--- RECORDS TO USE Enclosed Below ---

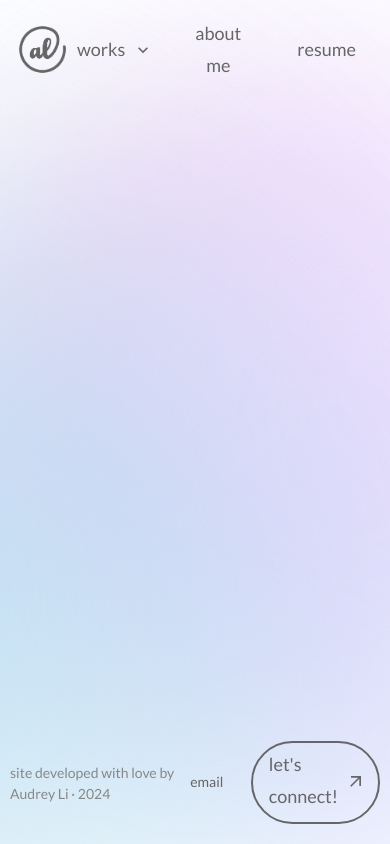
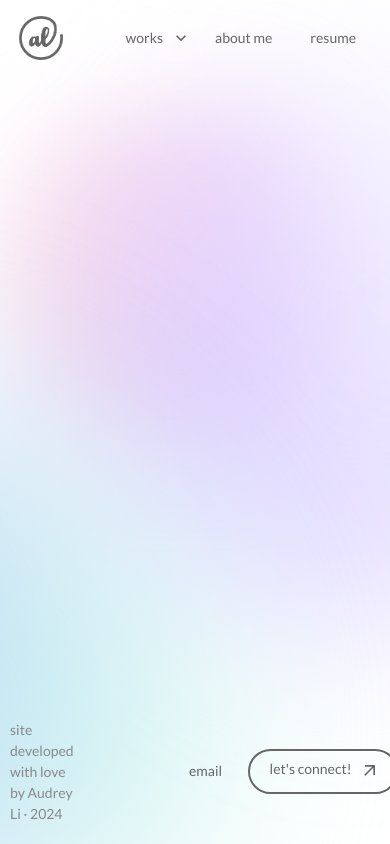
Before and after one commit to audreyyli/portfolio, a Next.js app in the folder portfolio/: page / in a window 390 px wide. Shown: the top 844 px of the page. Built offline with nearby package versions, Linux system fonts and the light colour scheme.

Commit message:
made responsive

```diff
--- a/portfolio/app/components/carousel/carousel.js
+++ b/portfolio/app/components/carousel/carousel.js
@@ -1,11 +1,41 @@
 "use client";
 import React from "react";
 import { motion, useSpring, useTransform } from "framer-motion";
+import { useTheme, useMediaQuery } from "@mui/material";
 import Aside from "../projects/aside";
 
-const Carousel = ({ triggerScroll, items, itemWidth = "650px", gap = "40px" }) => {
-  // Map triggerScroll to desired x positions
-  const mappedX = useTransform(triggerScroll, [0, 1], ["0%", "-4400%"]);
+const Carousel = ({ triggerScroll, items }) => {
+  const theme = useTheme();
+
+  // Determine screen size with Material-UI breakpoints
+  const isXs = useMediaQuery(theme.breakpoints.down("sm"));
+  const isSm = useMediaQuery(theme.breakpoints.between("sm", "md"));
+  const isMdUp = useMediaQuery(theme.breakpoints.up("md"));
+
+  // Responsive itemWidth based on screen size
+  const itemWidth = isXs
+    ? "480px"
+    : isSm
+    ? "500px"
+    : "650px";
+
+  // Responsive gap based on screen size
+  const gap = isXs
+    ? "20px"
+    : isSm
+    ? "40px"
+    : "40px";
+
+  // Adjust mappedX values based on screen size
+  const mappedX = useTransform(
+    triggerScroll,
+    [0, 1],
+    isXs
+      ? ["0%", "-4510%"]
+      : isSm
+      ? ["0%", "-3400%"]
+      : ["0%", "-4400%"]
+  );
 
   // Use spring for smooth, non-bouncy scrolling
   const x = useSpring(mappedX, {
@@ -19,7 +49,7 @@ const Carousel = ({ triggerScroll, items, itemWidth = "650px", gap = "40px" }) =
       style={{
         position: "relative",
         margin: "0 auto",
-        maxWidth: "1200px", // Limit carousel width
+        maxWidth: "1200px",
       }}
     >
       {/* Scrollable container */}
--- a/portfolio/app/components/footer/footer.js
+++ b/portfolio/app/components/footer/footer.js
@@ -34,7 +34,8 @@ const Footer = () => {
         sx={{
           display: "flex",
           alignItems: "center",
-          gap: { xs: "12px", md: "20px" },
+          gap: { xs: "10px", md: "20px" },
+          marginLeft: { xs: "100px", md: "0" },
         }}
       >
         {/* Email Button */}
@@ -78,7 +79,7 @@ const Footer = () => {
           variant="contained"
           endIcon={<ArrowOutward />}
           sx={{
-            fontSize: "18px",
+            fontSize: { xs: "14px", sm: "16px", md: "18px" },
             textTransform: "none",
             backgroundColor: "transparent",
             color: "#666",
@@ -89,6 +90,7 @@ const Footer = () => {
             position: "relative",
             overflow: "hidden",
             transition: "all 0.3s ease-in-out",
+            width: { xs: "150px", sm: "170px", md: "auto" },
             "& .MuiButton-endIcon": {
               transition: "transform 0.3s ease-in-out",
             },
--- a/portfolio/app/components/header/header.js
+++ b/portfolio/app/components/header/header.js
@@ -55,13 +55,13 @@ export default function Header() {
                 component="img"
                 src={isHovered ? '/images/logoHover.png' : '/images/logo.png'}
                 alt="Logo"
-                sx={{ width: '60px', height: 'auto', cursor: 'pointer' }}
+                sx={{ width: { xs: "50px", md: "60px" }, height: 'auto', cursor: 'pointer' }}
               />
             </Link>
           </Box>
 
           {/* Right: Navigation */}
-          <Box sx={{ display: 'flex', flexGrow: 1, justifyContent: 'flex-end', alignItems: 'center', gap: '20px' }}>
+          <Box sx={{ display: 'flex', flexGrow: 1, justifyContent: 'flex-end', alignItems: 'center', gap: { xs: "2px", md: '20px' } }}>
             <Box
               onMouseEnter={handleMenuOpen}
               onMouseLeave={handleMenuClose}
@@ -73,7 +73,7 @@ export default function Header() {
                 sx={{
                   textTransform: 'none',
                   fontWeight: 400,
-                  fontSize: '18px',
+                  fontSize: { xs: "14px", sm: "16px", md: "18px" },
                   color: '#666',
                   position: 'relative',
                   overflow: 'hidden',
@@ -137,7 +137,7 @@ export default function Header() {
                 <MenuItem
                   onClick={handleMenuClose}
                   sx={{
-                    fontSize: '16px',
+                    fontSize: { xs: "14px", sm: "16px", md: "18px" },
                     fontWeight: 400,
                     color: '#666',
                     textTransform: 'none',
@@ -172,10 +172,10 @@ export default function Header() {
               </Menu>
             </Box>
             <Link href="/about" passHref>
-              <CustomButton variantType="header" sx={{ textTransform: 'none' }}>about me</CustomButton>
+              <CustomButton variantType="header" sx={{ textTransform: 'none', fontSize: { xs: "14px", sm: "16px", md: "18px" }, }}>about me</CustomButton>
             </Link>
             <Link href="https://drive.google.com/file/d/1T9rz24Lk_VVmbJu8VPyuUEPD3zT7-ujs/view?usp=sharing" passHref target="_blank" rel="noopener noreferrer">
-              <CustomButton variantType="header" sx={{ textTransform: 'none' }}>resume</CustomButton>
+              <CustomButton variantType="header" sx={{ textTransform: 'none', fontSize: { xs: "14px", sm: "16px", md: "18px" }, }}>resume</CustomButton>
             </Link>
           </Box>
         </Toolbar>
--- a/portfolio/app/globals.css
+++ b/portfolio/app/globals.css
@@ -65,6 +65,14 @@ body {
   font-style: normal;
 }
 
+/* Lato Bold */
+@font-face {
+  font-family: 'Lato';
+  src: url('/fonts/Lato/Lato-Black.ttf') format('truetype');
+  font-weight: 900; /* Bold weight */
+  font-style: normal;
+}
+
 /* Lato Italic */
 @font-face {
   font-family: 'Lato';
@@ -84,7 +92,7 @@ body {
 /* Define the Amoresa font */
 @font-face {
   font-family: 'Amoresa';
-  src: url('/fonts/amoresa/Andrey Sharonov - Amoresa Regular.otf') format('opentype');
+  src: url('/fonts/Amoresa/Andrey Sharonov - Amoresa Regular.otf') format('opentype');
   font-weight: normal;
   font-style: normal;
 }
--- a/portfolio/app/page.tsx
+++ b/portfolio/app/page.tsx
@@ -145,7 +145,7 @@ function MyApp() {
           sx={{
             maxWidth: "1200px",
             margin: "0 auto",
-            padding: { xs: "15px", sm: "20px" },
+            padding: { xs: "15px", md: "18px", lg: "20px" },
             height: "100%",
             display: "flex",
             flexDirection: "column",
@@ -157,7 +157,7 @@ function MyApp() {
           <Box
             sx={{
               position: "fixed",
-              top: "20%",
+              top: { xs: "45%", lg: "20%" },
               left: 0,
               zIndex: -5,
               animation: `${floatAnimation1} 10s ease-in-out infinite`,
@@ -165,7 +165,11 @@ function MyApp() {
           >
             <Box
               sx={{
-                "--size": "700px",
+                "--size": {
+                  xs: "500px",
+                  md: "700px",
+                  lg: "700px",
+                },
                 "--speed": "10s",
                 "--easing": "cubic-bezier(0.8, 0.2, 0.2, 0.8)",
                 width: "var(--size)",
@@ -191,7 +195,11 @@ function MyApp() {
           >
             <Box
               sx={{
-                "--size": "680px",
+                "--size": {
+                  xs: "480px",
+                  md: "680px",
+                  lg: "680px",
+                },
                 "--speed": "20s",
                 "--easing": "cubic-bezier(0.8, 0.2, 0.2, 0.8)",
                 width: "var(--size)",
@@ -217,7 +225,11 @@ function MyApp() {
           >
             <Box
               sx={{
-                "--size": "500px",
+                "--size": {
+                  xs: "300px",
+                  md: "500px",
+                  lg: "500px",
+                },
                 "--speed": "15s",
                 "--easing": "cubic-bezier(0.8, 0.2, 0.2, 0.8)",
                 width: "var(--size)",
@@ -251,18 +263,18 @@ function MyApp() {
                 flexDirection: "column",
                 justifyContent: "center",
                 alignItems: "flex-start",
-                marginTop: "10px",
+                marginTop: { xs: "-30px", lg: "10px" } ,
               }}
             >
               <Typography
                 sx={{
-                  fontSize: { xs: "18px", md: "24px" },
+                  fontSize: { xs: "20px", md: "22px", lg: "24px" },
                   fontWeight: 100,
                   textTransform: "none",
                   color: "#666",
                   fontFamily: "Lato",
                   margin: "0 auto",
-                  marginBottom: "60px",
+                  marginBottom: { xs: "30px", md: "60px" },
                   textAlign: "center",
                 }}
               >
@@ -282,36 +294,37 @@ function MyApp() {
                 <Typography
                   variant="h4"
                   sx={{
-                    fontWeight: "bold",
+                    fontWeight: 900,
                     position: "absolute",
-                    color: "#DDD",
-                    fontSize: { xs: "200px", md: "300px" },
+                    color: "#BBB",
+                    fontSize: { xs: "180px", md: "300px" },
                     fontFamily: "Lato",
                     fontStyle: "normal",
                     zIndex: 0,
                     transform: "translate(-50%, -50%)",
-                    top: "25%",
-                    left: "53%",
+                    top: { xs: "70%", md: "25%" },
+                    left: { xs: "55%", md: "53%" },
                   }}
                 >
                   &
                 </Typography>
 
                 {/* Simple */}
-                <Box sx={{ display: "flex", alignItems: "baseline", zIndex: 1 }}>
+                <Box sx={{ display: "flex", alignItems: "baseline", zIndex: 1, }}>
                   <Typography
                     variant="h4"
                     sx={{
                       textTransform: "none",
                       color: "#666",
-                      fontSize: { xs: "60px", md: "180px" },
+                      fontSize: { xs: "110px", md: "180px" },
                       fontFamily: "Amoresa",
                       fontStyle: "normal",
                       transform: "rotate(5deg)",
-                      paddingRight: "15px",
+                      paddingRight: { xs: "0px", md: "15px" },
                       display: "inline-block",
-                      position: "relative",
+                      position: { xs: "relative", md: undefined },
                       top: "-20px",
+                      left: { xs: "20%", md: "0" }
                     }}
                   >
                     S
@@ -322,9 +335,11 @@ function MyApp() {
                       fontWeight: 900,
                       textTransform: "none",
                       color: "#666",
-                      fontSize: { xs: "60px", md: "150px" },
+                      fontSize: { xs: "80px", md: "150px" },
                       fontFamily: "Lato",
                       fontStyle: "italic",
+                      position: { xs: "relative", md: undefined },
+                      left: { xs: "20%", md: "0" }
                     }}
                   >
                     imple
@@ -338,14 +353,15 @@ function MyApp() {
                     sx={{
                       textTransform: "none",
                       color: "#666",
-                      fontSize: { xs: "60px", md: "270px" },
+                      fontSize: { xs: "150px", md: "270px" },
                       fontFamily: "Amoresa",
                       fontStyle: "normal",
                       paddingRight: "10px",
                       display: "inline-block",
                       transform: "rotate(-5deg)",
                       position: "relative",
-                      top: "20px",
+                      top: { xs: "130px", md: "20px" },
+                      left: { xs: "-80%", md: "0" }
                     }}
                   >
                     b
@@ -356,11 +372,12 @@ function MyApp() {
                       fontWeight: 900,
                       textTransform: "none",
                       color: "#666",
-                      fontSize: { xs: "60px", md: "150px" },
+                      fontSize: { xs: "80px", md: "150px" },
                       fontFamily: "Lato",
                       fontStyle: "italic",
                       position: "relative",
-                      top: "-18px",
+                      top: { xs: "105px", md: "-18px" },
+                      left: { xs: "-80%", md: "0" }
                     }}
                   >
                     ubbly
@@ -370,11 +387,11 @@ function MyApp() {
 
               <Typography
                 sx={{
-                  fontSize: { xs: "18px", md: "24px" },
+                  fontSize: { xs: "20px", md: "22px", lg: "24px" },
                   fontWeight: 100,
                   textTransform: "none",
                   color: "#666",
-                  marginTop: "35px",
+                  marginTop: { xs: "90px", md: "5px" },
                   fontFamily: "Lato",
                   margin: "0 auto",
                   textAlign: "center",
@@ -408,7 +425,7 @@ function MyApp() {
           display: "flex",
           flexDirection: "column",
           alignItems: "flex-start",
-          marginTop: "180px",
+          marginTop: { xs: "210px", md: "180px" },
         }}
       >
         <Box
@@ -416,7 +433,7 @@ function MyApp() {
             display: "flex",
             justifyContent: "center",
             alignItems: "center",
-            gap: "50px",
+            gap: { xs: "30px", md: "50px" },
             margin: "0 auto",
             position: "relative",
           }}
@@ -445,7 +462,7 @@ function MyApp() {
                 fontWeight: 900,
                 textTransform: "none",
                 color: "#666",
-                fontSize: { xs: "60px", md: "40px" },
+                fontSize: { xs: "40px", md: "40px" },
                 fontFamily: "Lato",
                 fontStyle: "italic",
               }}
@@ -461,7 +478,7 @@ function MyApp() {
               sx={{
                 textTransform: "none",
                 color: "#666",
-                fontSize: { xs: "60px", md: "65px" },
+                fontSize: { xs: "55px", md: "65px" },
                 fontFamily: "Amoresa",
                 fontStyle: "normal",
                 display: "inline-block",
@@ -478,7 +495,7 @@ function MyApp() {
                 fontWeight: 900,
                 textTransform: "none",
                 color: "#666",
-                fontSize: { xs: "60px", md: "40px" },
+                fontSize: { xs: "40px", md: "40px" },
                 fontFamily: "Lato",
                 fontStyle: "italic",
                 position: "relative",
@@ -491,7 +508,7 @@ function MyApp() {
 
         <Typography
           sx={{
-            fontSize: { xs: "18px", md: "24px" },
+            fontSize: { xs: "20px", md: "22px", lg: "24px" },
             maxWidth: "1200px",
             fontWeight: 100,
             textTransform: "none",
@@ -510,7 +527,7 @@ function MyApp() {
               <motion.div
           style={{
             position: "fixed",
-            top: "55px",
+            top: "65px",
             left: 0,
             width: "100%",
             height: "50vh",
@@ -528,6 +545,8 @@ function MyApp() {
               flexDirection: "column",
               justifyContent: "center",
               alignItems: "center",
+              paddingLeft: { xs: "10px", lg: "0"},
+              marginTop: { xs: "30px", md: "0"},
             }}
           >
             <Carousel triggerScroll={triggerScroll} items={items} />
--- a/portfolio/app/projects/epiPlan/page.tsx
+++ b/portfolio/app/projects/epiPlan/page.tsx
@@ -124,6 +124,7 @@ export default function EpiPlan() {
           sx={{
             maxWidth: "1200px",
             margin: "0 auto",
+            padding: { xs: "10px", sm: "20px" },
           }}
           >
             <Problem
--- a/portfolio/app/projects/instagram/page.tsx
+++ b/portfolio/app/projects/instagram/page.tsx
@@ -127,6 +127,7 @@ export default function Instagram() {
           sx={{
             maxWidth: "1200px",
             margin: "0 auto",
+            padding: { xs: "10px", sm: "20px" },
           }}
           >
             <Problem
--- a/portfolio/app/projects/twoSmallMen/page.tsx
+++ b/portfolio/app/projects/twoSmallMen/page.tsx
@@ -127,6 +127,7 @@ export default function TwoSmallMen() {
           sx={{
             maxWidth: "1200px",
             margin: "0 auto",
+            padding: { xs: "10px", sm: "20px" },
           }}
           >
             <Problem
--- a/portfolio/app/projects/wuksa/page.tsx
+++ b/portfolio/app/projects/wuksa/page.tsx
@@ -125,6 +125,7 @@ export default function Wuksa() {
           sx={{
             maxWidth: "1200px",
             margin: "0 auto",
+            padding: { xs: "10px", sm: "20px" },
           }}
           >
             <Problem
```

--- End of Enclosed RECORDS TO USE ---

> [WHAT TO PRODUCE] Collect the lines of the data that carry the word "default".

> [WRITTEN RESPONSE]
@@ -55,13 +55,13 @@ export default function Header() {
@@ -73,7 +73,7 @@ export default function Header() {
@@ -137,7 +137,7 @@ export default function Header() {
@@ -172,10 +172,10 @@ export default function Header() {
@@ -124,6 +124,7 @@ export default function EpiPlan() {
@@ -127,6 +127,7 @@ export default function Instagram() {
@@ -127,6 +127,7 @@ export default function TwoSmallMen() {
@@ -125,6 +125,7 @@ export default function Wuksa() {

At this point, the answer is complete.